[amazon_link asins=’B01LTI11AO’ template=’ProductAd’ store=’moviegazetteo-20′ marketplace=’US’ link_id=’6e291d3a-13f6-11e7-a657-2f2e19d94191′]After watching Collateral Beauty, I couldn’t help but wonder if it was originally supposed to be a completely different movie. How else could such a contrived, melodramatic, weepy about love, loss, and grief have attracted a cast that includes Will Smith, Helen Mirren, Kate Winslet, Keira Knightley and Edward Norton? The ham-handed script by Allan Loeb is dripping with so much schmaltz, it’s hard to take seriously.

Will Smith stars as Howard Inlet, a successful New York City advertising executive. When we first meet him, Howard is confident and driven; happy to give an inspiration speech to a roomful of employees. Three years later, having lost his six-year old daughter to cancer, Howard is lost. He rides his bicycle into oncoming traffic, and if he does come into the office, it’s to work on one of his elaborate domino structures. He wanders through each day, numbed by pain.

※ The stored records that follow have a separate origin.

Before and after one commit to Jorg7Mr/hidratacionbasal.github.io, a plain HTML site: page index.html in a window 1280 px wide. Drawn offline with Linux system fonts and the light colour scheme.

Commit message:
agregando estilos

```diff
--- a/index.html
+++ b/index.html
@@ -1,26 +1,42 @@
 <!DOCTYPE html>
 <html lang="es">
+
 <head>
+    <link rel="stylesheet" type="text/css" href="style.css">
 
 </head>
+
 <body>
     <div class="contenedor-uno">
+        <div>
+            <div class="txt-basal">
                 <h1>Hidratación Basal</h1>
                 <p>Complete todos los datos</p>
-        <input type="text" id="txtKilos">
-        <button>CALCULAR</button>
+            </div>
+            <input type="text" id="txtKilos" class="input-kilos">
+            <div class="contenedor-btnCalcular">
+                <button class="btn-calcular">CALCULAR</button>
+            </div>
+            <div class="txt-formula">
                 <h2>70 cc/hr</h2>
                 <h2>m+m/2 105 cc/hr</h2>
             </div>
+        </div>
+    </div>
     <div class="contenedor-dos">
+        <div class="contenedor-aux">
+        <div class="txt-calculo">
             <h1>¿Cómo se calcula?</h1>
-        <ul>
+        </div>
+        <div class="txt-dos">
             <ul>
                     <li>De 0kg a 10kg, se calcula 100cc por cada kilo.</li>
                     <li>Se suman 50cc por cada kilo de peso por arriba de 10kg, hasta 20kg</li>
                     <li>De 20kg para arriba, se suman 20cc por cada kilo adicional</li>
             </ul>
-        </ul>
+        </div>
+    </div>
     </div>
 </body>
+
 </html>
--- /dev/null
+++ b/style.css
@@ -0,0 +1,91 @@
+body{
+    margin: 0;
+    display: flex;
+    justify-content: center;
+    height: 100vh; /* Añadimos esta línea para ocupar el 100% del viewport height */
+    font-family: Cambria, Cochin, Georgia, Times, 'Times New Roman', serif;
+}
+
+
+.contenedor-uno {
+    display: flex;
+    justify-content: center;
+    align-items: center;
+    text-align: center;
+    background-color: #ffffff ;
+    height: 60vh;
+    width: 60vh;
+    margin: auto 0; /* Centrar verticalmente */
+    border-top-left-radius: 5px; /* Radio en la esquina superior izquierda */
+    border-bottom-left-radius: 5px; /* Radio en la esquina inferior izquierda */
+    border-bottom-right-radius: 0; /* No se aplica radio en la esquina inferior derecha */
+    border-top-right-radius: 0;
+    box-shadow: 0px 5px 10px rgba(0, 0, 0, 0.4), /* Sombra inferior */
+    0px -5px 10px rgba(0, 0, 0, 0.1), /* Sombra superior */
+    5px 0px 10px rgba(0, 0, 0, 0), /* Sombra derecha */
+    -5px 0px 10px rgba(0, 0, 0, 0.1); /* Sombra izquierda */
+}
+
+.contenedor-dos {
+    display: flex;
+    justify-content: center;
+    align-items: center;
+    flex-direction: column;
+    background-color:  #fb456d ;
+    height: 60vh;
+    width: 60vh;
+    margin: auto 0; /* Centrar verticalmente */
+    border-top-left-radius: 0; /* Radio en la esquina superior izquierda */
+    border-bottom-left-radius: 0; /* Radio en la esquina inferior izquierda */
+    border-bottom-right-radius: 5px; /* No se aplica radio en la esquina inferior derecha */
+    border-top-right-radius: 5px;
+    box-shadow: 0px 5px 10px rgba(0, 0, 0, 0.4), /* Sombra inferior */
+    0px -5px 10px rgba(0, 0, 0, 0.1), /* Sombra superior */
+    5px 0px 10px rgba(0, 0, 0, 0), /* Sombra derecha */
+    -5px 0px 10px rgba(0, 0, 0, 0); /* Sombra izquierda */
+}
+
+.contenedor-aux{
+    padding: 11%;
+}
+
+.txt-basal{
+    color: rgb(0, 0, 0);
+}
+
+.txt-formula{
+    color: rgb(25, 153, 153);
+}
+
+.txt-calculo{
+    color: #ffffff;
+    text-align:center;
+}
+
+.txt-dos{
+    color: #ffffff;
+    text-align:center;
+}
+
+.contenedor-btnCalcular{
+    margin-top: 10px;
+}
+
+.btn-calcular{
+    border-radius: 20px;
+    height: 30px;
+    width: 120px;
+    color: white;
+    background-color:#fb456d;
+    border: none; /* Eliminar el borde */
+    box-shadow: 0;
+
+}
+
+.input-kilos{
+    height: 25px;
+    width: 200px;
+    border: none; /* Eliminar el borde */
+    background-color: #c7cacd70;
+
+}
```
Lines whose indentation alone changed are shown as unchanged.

With Howard MIA, his three friends and business partners, Whit (Norton), Claire (Winslet), and Simon (Michael Peña) are watching their agency wither. Clients who depend on Howard’s expertise are threatening to take their business elsewhere. A lucrative buyout offer from a rival agency is threatened because Howard won’t even look at the paperwork. Now, these people are supposedly Howard’s friends, but nonetheless come up with a plan to have him declared mentally incapacitated. They have him tailed by a private investigator (Ann Dowd), who discovers (via mail fraud), that Howard is writing letters to Love, Time, and Death and dropping them in the mailbox. Then they hire actors to play the three roles, accosting Howard in a public place, and hoping to provoke a response that will prove he’s lost his mind. These aren’t real nice friends, but it’s business, right?

Death (Helen Mirren) ambushes Howard on a park bench. Time (Jacob Latimore) visits him at his office, and Love (Keira Knightley) interrupts him during a meal. After all of this and more, the private investigator starts following Howard again, hoping to videotape moments when he loses his temper. Who wouldn’t get snippy if three strange people kept showing up and lecturing them? In the midst of all this, Howard works up the courage to visit a support group led by the kindly Madeleine (Naomie Harris) in an effort to accept his daughter’s death.

In case you were wondering, the film’s title comes from the idea that out of great tragedy can come great beauty. It’s a nice thought, I suppose, but Collateral Beauty manages to come across as preachy and judgmental. In truth, Howard’s colleagues are gaslighting him, and there’s nothing about that to be admired.

Presented in the 2.40:1 aspect ratio, this 1080p transfer looks wonderful in every respect. The image is sharp, with solid definition throughout. Colors look appropriate, within the design parameters of the film. Blacks are dark, and inky. The image is free of any flaws or obvious print damage.

While not particularly special, the film’s DTS-HD MA 5.1 soundtrack serves the material well. Ambience and music is a focal point, though the soundfield opens up a bit more during a few scenes on city streets. Music cones through nicely, with appropriate levels of bass. Dialogue is clean, clear, and concise.

English, French, Latin, Spanish, and Portuguese subtitles are included.

The following extras are available:

  • A Modern Fable: Discovering Collateral Beauty (HD, 15:03) Screenwriter Allan Loeb, producer Anthony Bregman, director David Frankel, and actors Will Smith, Edward Norton, Naomie Harris, Keira Knightley, Helen Mirren, Kate Winslet, Michael Peña and Jacob Latimore  offer their thoughts on the projects origins, the story, script, performances, and more.
  • UltraViolet.